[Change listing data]
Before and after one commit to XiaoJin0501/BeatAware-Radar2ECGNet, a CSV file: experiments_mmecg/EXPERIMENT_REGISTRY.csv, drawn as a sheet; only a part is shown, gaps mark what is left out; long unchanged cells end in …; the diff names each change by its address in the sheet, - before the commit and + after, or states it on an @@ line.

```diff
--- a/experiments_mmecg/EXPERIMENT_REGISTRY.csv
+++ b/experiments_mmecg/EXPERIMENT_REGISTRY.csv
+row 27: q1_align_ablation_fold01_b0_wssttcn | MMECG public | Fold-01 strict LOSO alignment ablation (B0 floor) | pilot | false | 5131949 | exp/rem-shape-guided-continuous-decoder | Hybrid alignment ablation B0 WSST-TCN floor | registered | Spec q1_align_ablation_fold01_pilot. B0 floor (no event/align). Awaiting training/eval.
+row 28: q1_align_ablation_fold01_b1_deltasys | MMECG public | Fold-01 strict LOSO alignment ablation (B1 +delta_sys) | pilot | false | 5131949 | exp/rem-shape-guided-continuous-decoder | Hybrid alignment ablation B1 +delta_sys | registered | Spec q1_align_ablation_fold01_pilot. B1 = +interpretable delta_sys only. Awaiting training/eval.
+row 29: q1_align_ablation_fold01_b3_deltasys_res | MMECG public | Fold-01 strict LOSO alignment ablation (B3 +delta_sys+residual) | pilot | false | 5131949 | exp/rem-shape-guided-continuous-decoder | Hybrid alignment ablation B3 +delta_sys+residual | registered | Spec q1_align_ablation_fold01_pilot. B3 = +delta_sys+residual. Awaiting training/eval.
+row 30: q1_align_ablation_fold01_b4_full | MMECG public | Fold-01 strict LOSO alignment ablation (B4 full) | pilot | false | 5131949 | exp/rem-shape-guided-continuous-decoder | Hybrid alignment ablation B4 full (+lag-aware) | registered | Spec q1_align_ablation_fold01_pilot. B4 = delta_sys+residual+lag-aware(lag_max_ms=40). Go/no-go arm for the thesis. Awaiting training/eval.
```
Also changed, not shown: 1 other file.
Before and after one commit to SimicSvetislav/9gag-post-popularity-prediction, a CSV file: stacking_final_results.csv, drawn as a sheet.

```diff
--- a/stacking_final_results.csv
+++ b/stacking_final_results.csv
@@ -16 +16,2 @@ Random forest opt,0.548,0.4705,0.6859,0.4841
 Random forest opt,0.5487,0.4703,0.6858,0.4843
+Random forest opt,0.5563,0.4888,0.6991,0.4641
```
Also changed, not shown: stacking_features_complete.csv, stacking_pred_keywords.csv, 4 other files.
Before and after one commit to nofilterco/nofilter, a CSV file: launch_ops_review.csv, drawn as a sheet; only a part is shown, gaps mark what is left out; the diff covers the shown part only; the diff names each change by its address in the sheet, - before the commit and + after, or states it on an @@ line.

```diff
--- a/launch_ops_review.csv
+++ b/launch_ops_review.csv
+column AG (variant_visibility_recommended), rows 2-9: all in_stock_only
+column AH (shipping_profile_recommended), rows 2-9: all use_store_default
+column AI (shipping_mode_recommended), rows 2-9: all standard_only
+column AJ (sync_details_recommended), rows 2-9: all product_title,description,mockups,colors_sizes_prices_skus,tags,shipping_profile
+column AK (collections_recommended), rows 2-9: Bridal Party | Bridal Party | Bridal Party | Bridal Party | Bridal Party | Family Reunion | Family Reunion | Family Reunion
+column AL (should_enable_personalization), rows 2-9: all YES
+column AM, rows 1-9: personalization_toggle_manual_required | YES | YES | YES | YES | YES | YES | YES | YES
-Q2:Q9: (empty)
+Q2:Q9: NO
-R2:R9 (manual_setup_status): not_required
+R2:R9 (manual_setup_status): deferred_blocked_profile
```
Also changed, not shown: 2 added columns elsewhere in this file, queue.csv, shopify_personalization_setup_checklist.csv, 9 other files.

- [What to produce]
Extract all of the data above without altering anything.

- [Reply to the exercise]
Before and after one commit to XiaoJin0501/BeatAware-Radar2ECGNet, a CSV file: experiments_mmecg/EXPERIMENT_REGISTRY.csv, drawn as a sheet; only a part is shown, gaps mark what is left out; long unchanged cells end in …; the diff names each change by its address in the sheet, - before the commit and + after, or states it on an @@ line.

```diff
--- a/experiments_mmecg/EXPERIMENT_REGISTRY.csv
+++ b/experiments_mmecg/EXPERIMENT_REGISTRY.csv
+row 27: q1_align_ablation_fold01_b0_wssttcn | MMECG public | Fold-01 strict LOSO alignment ablation (B0 floor) | pilot | false | 5131949 | exp/rem-shape-guided-continuous-decoder | Hybrid alignment ablation B0 WSST-TCN floor | registered | Spec q1_align_ablation_fold01_pilot. B0 floor (no event/align). Awaiting training/eval.
+row 28: q1_align_ablation_fold01_b1_deltasys | MMECG public | Fold-01 strict LOSO alignment ablation (B1 +delta_sys) | pilot | false | 5131949 | exp/rem-shape-guided-continuous-decoder | Hybrid alignment ablation B1 +delta_sys | registered | Spec q1_align_ablation_fold01_pilot. B1 = +interpretable delta_sys only. Awaiting training/eval.
+row 29: q1_align_ablation_fold01_b3_deltasys_res | MMECG public | Fold-01 strict LOSO alignment ablation (B3 +delta_sys+residual) | pilot | false | 5131949 | exp/rem-shape-guided-continuous-decoder | Hybrid alignment ablation B3 +delta_sys+residual | registered | Spec q1_align_ablation_fold01_pilot. B3 = +delta_sys+residual. Awaiting training/eval.
+row 30: q1_align_ablation_fold01_b4_full | MMECG public | Fold-01 strict LOSO alignment ablation (B4 full) | pilot | false | 5131949 | exp/rem-shape-guided-continuous-decoder | Hybrid alignment ablation B4 full (+lag-aware) | registered | Spec q1_align_ablation_fold01_pilot. B4 = delta_sys+residual+lag-aware(lag_max_ms=40). Go/no-go arm for the thesis. Awaiting training/eval.
```
Also changed, not shown: 1 other file.
Before and after one commit to SimicSvetislav/9gag-post-popularity-prediction, a CSV file: stacking_final_results.csv, drawn as a sheet.

```diff
--- a/stacking_final_results.csv
+++ b/stacking_final_results.csv
@@ -16 +16,2 @@ Random forest opt,0.548,0.4705,0.6859,0.4841
 Random forest opt,0.5487,0.4703,0.6858,0.4843
+Random forest opt,0.5563,0.4888,0.6991,0.4641
```
Also changed, not shown: stacking_features_complete.csv, stacking_pred_keywords.csv, 4 other files.
Before and after one commit to nofilterco/nofilter, a CSV file: launch_ops_review.csv, drawn as a sheet; only a part is shown, gaps mark what is left out; the diff covers the shown part only; the diff names each change by its address in the sheet, - before the commit and + after, or states it on an @@ line.

```diff
--- a/launch_ops_review.csv
+++ b/launch_ops_review.csv
+column AG (variant_visibility_recommended), rows 2-9: all in_stock_only
+column AH (shipping_profile_recommended), rows 2-9: all use_store_default
+column AI (shipping_mode_recommended), rows 2-9: all standard_only
+column AJ (sync_details_recommended), rows 2-9: all product_title,description,mockups,colors_sizes_prices_skus,tags,shipping_profile
+column AK (collections_recommended), rows 2-9: Bridal Party | Bridal Party | Bridal Party | Bridal Party | Bridal Party | Family Reunion | Family Reunion | Family Reunion
+column AL (should_enable_personalization), rows 2-9: all YES
+column AM, rows 1-9: personalization_toggle_manual_required | YES | YES | YES | YES | YES | YES | YES | YES
-Q2:Q9: (empty)
+Q2:Q9: NO
-R2:R9 (manual_setup_status): not_required
+R2:R9 (manual_setup_status): deferred_blocked_profile
```
Also changed, not shown: 2 added columns elsewhere in this file, queue.csv, shopify_personalization_setup_checklist.csv, 9 other files.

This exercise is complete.